On November 22, Grant received reports that Bragg was withdrawing from the Chattanooga area, possibly headed for Knoxville. The next day, Grant ordered Thomas to undertake a reconnaissance operation to determine Bragg’s intentions.
Thomas deployed two divisions commanded by Brigadier General Thomas J. Wood and Brigadier General William T. Sherman to complete the operation. Around noon, about 14,000 Union soldiers moved out of the federal lines in front of Chattanooga and assembled as if preparing for a review. Sherman’s division was on the right and Wood’s division was on the left. The assembly took place in front of a small knoll about 100 feet high, known as Orchard Knob. About 634 Confederates from two regiments of Brigadier General Arthur Manigault’s Brigade (28th Alabama and 24th Alabama) defended the hill.
At about 1:30 p.m., Union buglers sounded the “Forward” command and about 14,000 troops sprang forward at the double-quick time. The stunned Rebel defenders unleashed only one volley before being overrun. The few Confederates who were not killed or captured fell back to the base of Missionary Ridge.

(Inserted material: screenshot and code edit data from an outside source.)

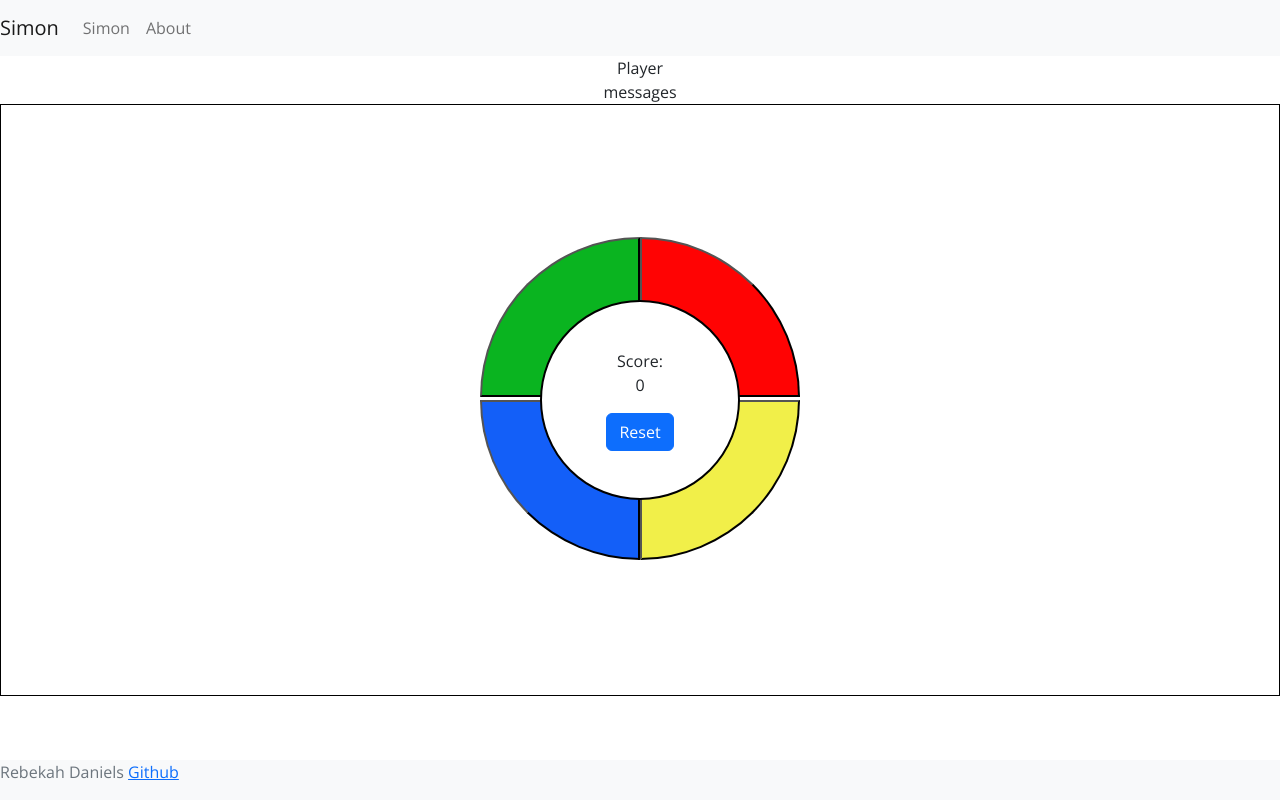
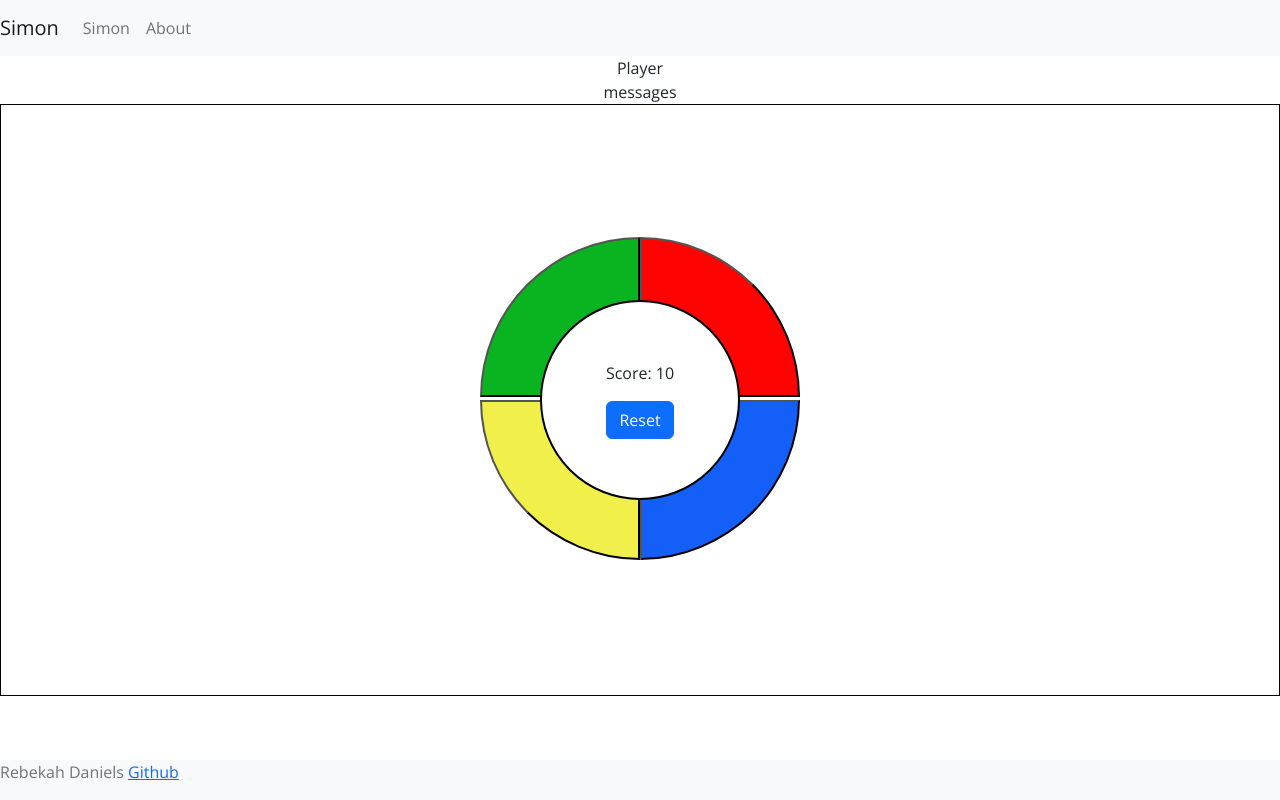
Before and after one commit to math919191/CS260W23, a React (Create React App) app in the folder simon/simon-react/: page /play in a window 1280 px wide. Built offline with nearby package versions, Linux system fonts and the light colour scheme.

Commit message:
created individual components play page simon react:

```diff
--- a/simon/simon-react/src/css/play.css
+++ b/simon/simon-react/src/css/play.css
@@ -18,7 +18,7 @@
     width: 20vh;
     height: 20vh;
     border-radius: 0 0 20vh 0;
-    background-color: rgb(241, 239, 73);
+    background-color:rgb(19, 95, 248);
     display: inline-block
 
 }
@@ -26,7 +26,7 @@
     width: 20vh;
     height: 20vh;
     border-radius: 0 0 0 20vh;
-    background-color: rgb(19, 95, 248);
+    background-color:  rgb(241, 239, 73);
     display: inline-block
 
 }
--- a/simon/simon-react/src/pages/loginElements/playControls.jsx
+++ b/simon/simon-react/src/pages/loginElements/playControls.jsx
@@ -21,7 +21,7 @@ export function PlayControls(props) {
       <p>Welcome {props.username}!</p>
       <button type="button" className="btn btn-primary btn-block mb-4">
         <Link className='nav-link' to='/play'>Play</Link>
-        </button>
+      </button>
 
 
       <button type="button" className="btn btn-secondary btn-block mb-4" onClick={()=>logOut()}>Logout</button>
--- a/simon/simon-react/src/pages/play.jsx
+++ b/simon/simon-react/src/pages/play.jsx
@@ -1,48 +1,35 @@
 import React from 'react';
+import { Players } from './playElements/players';
 import "../css/play.css"
+import { SimonButton } from './playElements/simonButton';
+import { GameControls } from './playElements/gameControls';
+
 
 export function Play() {
+
+  let scoreVar = 10;
+  function onButtonClick(color){
+    console.log(color)
+  }
+  function reset(){
+    console.log('reset')
+  }
+
+
   return (
   <div className="content">
 
-    <div className="players">
-      Player
-      <span className="playerName" id="playerName"></span>
-      <div id="player-messages">messages</div>
-    </div>
-
+    <Players />
     <div className="game">
-
           <div>
-              <button
-                id="green"
-                className="top-left-quarter-circle"
-                onClick="clicked('green')"
-                ></button>
-
-              <button
-              id="red"
-              className="top-right-quarter-circle"
-              onClick="clicked('red')"
-                ></button>
-
-              <br/>
-
-              <button id="blue" className="bottom-left-quarter-circle" onClick="clicked('blue')"
-              ></button>
-
-              <button id="yellow" className="bottom-right-quarter-circle" onClick="clicked('yellow')"
-              ></button>
+            <SimonButton color="green" clickFunction={onButtonClick}/>
+            <SimonButton color="red" clickFunction={onButtonClick}/>
+            <br></br>
+            <SimonButton color="yellow" clickFunction={onButtonClick}/>
+            <SimonButton color="blue" clickFunction={onButtonClick}/>
           </div>
 
-          <div className="game-controls">
-              <div className="score-and-reset">
-              <p>Score: <div id="score">0</div></p>
-
-              <button id="reset" type="button" className="btn btn-primary" onClick="resetGame()">Reset</button>
-              </div>
-          </div>
-
+          <GameControls score={scoreVar} resetFunction={reset}/>
       </div>
     </div>
   );
--- /dev/null
+++ b/simon/simon-react/src/pages/playElements/gameControls.jsx
@@ -0,0 +1,17 @@
+
+export function GameControls(props){
+    return (
+        <div className="game-controls">
+            <div className="score-and-reset">
+                <p>Score: {props.score}</p>
+
+                <button type="button"
+                    className="btn btn-primary"
+                    onClick={()=>props.resetFunction()}>
+                        Reset
+                </button>
+            </div>
+        </div>
+
+    )
+}
--- /dev/null
+++ b/simon/simon-react/src/pages/playElements/players.jsx
@@ -0,0 +1,10 @@
+
+export function Players(){
+    return (
+    <div className="players">
+        Player
+        <span className="playerName" id="playerName"></span>
+        <div id="player-messages">messages</div>
+    </div>
+)
+}
--- /dev/null
+++ b/simon/simon-react/src/pages/playElements/simonButton.jsx
@@ -0,0 +1,35 @@
+
+
+export function SimonButton(props){
+
+    function getCSSClass(color){
+        switch(color) {
+            case "green":
+              return "top-left-quarter-circle"
+              break;
+            case "red":
+              return "top-right-quarter-circle"
+              break;
+            case "yellow":
+                return "bottom-left-quarter-circle";
+                break;
+            case "blue":
+                return "bottom-right-quarter-circle";
+                break;
+            default:
+                return "";
+          }
+    }
+
+    return (
+        <>
+            <button
+                id={props.color}
+                className={getCSSClass(props.color)}
+                onClick={() => props.clickFunction(props.color)}
+            ></button>
+
+        </>
+    )
+
+}
```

A little before 3 o’clock, Wood informed Thomas: “I have taken the first line of the enemy’s entrenchments.”
Aftermath of the Battle
Although Grant’s orders had called for Wood to return to the original federal lines after his reconnaissance, Thomas responded, “Hold on; don’t come back; you have got too much; intrench [sic] your position.” Wood followed his new orders and two days later Grant moved out of Chattanooga and established his headquarters at Orchard Hill for the rest of the breakout operation.
Union casualties at the Battle of Orchard Knob were roughly 1,100 (killed, wounded, and missing/captured). The Confederacy suffered about 600 casualties.